──────── SOURCE RECORDS
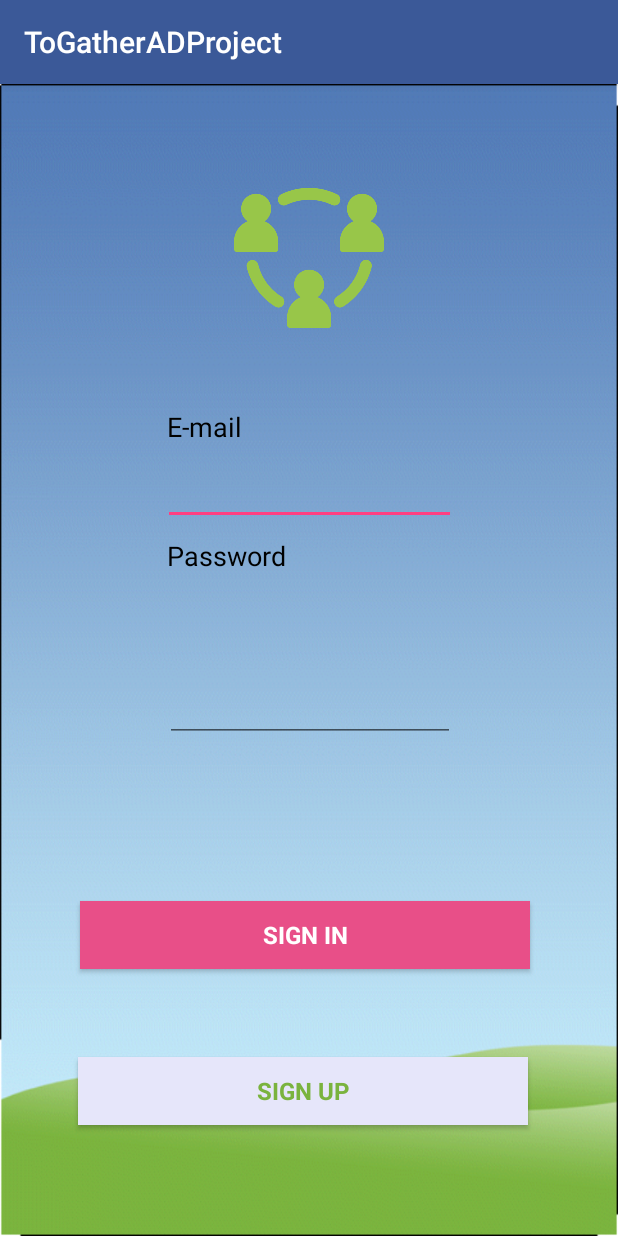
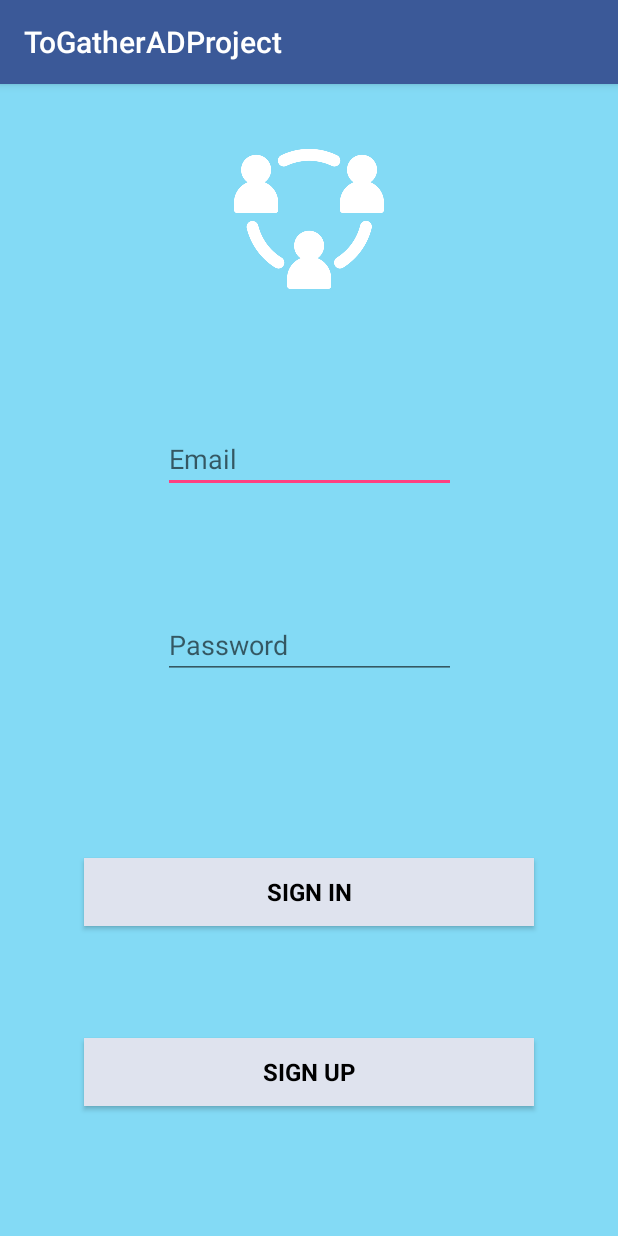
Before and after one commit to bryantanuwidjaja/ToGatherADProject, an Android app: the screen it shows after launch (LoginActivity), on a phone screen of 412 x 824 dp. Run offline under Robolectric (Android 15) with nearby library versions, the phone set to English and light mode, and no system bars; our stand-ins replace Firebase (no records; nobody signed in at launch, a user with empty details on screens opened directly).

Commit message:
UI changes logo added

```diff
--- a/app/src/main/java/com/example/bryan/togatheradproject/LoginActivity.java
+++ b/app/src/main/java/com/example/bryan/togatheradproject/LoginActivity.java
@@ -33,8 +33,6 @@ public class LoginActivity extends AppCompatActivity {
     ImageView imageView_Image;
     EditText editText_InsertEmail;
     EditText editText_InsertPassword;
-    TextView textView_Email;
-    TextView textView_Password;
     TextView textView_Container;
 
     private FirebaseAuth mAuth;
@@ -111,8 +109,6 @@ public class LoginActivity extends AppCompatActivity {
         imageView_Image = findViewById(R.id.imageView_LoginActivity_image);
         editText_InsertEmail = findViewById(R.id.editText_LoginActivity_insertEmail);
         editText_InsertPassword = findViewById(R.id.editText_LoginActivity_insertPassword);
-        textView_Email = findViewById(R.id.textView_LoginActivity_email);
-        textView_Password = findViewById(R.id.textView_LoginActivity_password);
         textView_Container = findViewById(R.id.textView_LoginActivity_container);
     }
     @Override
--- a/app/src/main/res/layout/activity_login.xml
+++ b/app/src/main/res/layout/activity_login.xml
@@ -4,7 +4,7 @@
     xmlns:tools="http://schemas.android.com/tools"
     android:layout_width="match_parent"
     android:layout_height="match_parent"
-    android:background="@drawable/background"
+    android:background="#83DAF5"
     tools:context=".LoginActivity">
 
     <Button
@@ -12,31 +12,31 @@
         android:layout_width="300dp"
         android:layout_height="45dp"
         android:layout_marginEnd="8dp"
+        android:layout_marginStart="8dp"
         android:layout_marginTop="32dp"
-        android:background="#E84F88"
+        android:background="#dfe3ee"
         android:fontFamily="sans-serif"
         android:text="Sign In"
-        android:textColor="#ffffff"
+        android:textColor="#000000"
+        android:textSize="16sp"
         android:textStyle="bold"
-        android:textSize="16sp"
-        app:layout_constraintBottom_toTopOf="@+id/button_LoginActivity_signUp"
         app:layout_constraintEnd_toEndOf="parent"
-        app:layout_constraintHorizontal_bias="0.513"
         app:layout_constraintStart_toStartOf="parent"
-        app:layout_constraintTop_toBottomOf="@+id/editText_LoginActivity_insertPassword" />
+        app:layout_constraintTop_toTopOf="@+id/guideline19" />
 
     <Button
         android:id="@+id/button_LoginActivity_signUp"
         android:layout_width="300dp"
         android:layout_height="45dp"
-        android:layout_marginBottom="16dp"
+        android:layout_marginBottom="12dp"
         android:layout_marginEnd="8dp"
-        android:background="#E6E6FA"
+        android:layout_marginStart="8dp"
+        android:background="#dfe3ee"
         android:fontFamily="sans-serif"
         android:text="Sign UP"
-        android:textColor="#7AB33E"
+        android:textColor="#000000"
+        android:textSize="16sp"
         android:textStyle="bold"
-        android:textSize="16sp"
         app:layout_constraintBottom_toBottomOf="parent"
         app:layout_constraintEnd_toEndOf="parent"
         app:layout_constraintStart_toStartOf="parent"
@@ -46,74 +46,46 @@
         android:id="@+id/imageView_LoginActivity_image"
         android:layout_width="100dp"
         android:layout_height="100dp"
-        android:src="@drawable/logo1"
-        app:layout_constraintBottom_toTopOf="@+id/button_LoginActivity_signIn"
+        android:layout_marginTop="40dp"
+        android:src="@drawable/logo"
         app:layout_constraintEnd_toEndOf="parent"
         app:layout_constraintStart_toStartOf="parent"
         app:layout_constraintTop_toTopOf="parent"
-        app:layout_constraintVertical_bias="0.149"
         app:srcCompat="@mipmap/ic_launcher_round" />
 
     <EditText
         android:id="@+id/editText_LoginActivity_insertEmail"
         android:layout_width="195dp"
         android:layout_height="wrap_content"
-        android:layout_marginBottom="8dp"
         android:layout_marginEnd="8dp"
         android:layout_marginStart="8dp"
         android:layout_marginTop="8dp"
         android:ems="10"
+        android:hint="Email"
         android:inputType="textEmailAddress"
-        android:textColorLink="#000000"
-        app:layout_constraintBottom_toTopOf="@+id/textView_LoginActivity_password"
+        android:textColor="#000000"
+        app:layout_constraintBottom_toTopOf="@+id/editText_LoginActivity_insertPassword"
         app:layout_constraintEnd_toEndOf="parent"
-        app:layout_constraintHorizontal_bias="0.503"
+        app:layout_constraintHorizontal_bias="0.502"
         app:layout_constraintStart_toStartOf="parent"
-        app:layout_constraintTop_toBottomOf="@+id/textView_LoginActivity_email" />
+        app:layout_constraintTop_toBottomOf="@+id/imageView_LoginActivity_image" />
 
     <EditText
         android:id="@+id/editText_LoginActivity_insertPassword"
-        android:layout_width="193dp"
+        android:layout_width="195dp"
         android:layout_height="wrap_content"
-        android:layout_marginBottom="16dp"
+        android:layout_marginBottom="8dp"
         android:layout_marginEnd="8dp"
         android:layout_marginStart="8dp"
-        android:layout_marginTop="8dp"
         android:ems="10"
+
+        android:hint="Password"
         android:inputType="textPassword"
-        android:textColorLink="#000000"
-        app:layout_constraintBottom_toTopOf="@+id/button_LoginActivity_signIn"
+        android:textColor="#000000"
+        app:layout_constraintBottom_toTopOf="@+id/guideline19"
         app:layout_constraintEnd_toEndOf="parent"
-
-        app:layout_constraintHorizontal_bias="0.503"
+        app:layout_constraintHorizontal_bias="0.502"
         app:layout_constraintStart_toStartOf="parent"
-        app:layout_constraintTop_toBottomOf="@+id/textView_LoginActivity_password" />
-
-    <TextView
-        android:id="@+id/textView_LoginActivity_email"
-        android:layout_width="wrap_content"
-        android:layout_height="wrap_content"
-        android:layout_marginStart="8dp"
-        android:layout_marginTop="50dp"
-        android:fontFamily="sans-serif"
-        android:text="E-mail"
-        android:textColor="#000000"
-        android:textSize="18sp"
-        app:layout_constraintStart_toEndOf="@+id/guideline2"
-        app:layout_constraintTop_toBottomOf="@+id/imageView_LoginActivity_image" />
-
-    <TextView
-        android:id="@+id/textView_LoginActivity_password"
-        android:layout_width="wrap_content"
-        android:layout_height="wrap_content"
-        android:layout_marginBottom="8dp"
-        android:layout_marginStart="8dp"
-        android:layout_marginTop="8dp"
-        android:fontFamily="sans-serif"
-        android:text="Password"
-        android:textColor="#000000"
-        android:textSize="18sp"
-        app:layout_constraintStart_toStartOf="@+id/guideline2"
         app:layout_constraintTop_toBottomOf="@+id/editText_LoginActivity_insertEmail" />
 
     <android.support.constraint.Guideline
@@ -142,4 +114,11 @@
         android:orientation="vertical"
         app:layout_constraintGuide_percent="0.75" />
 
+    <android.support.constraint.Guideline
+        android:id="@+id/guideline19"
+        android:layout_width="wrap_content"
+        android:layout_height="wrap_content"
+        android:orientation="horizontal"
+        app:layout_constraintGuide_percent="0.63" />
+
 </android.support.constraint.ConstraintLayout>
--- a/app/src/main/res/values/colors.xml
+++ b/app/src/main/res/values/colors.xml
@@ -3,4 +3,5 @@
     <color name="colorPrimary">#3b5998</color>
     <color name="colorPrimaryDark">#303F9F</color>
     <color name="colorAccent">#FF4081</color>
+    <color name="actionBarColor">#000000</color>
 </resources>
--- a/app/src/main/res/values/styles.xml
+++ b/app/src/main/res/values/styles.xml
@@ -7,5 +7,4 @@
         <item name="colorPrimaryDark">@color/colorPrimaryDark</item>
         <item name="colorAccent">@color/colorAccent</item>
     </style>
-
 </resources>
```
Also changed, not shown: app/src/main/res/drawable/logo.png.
────────────────
### TASK ITEM
Determine how many lines in the entries above contain the word "name", and respond with the number alone.

### RESULT FOR THIS EXERCISE
6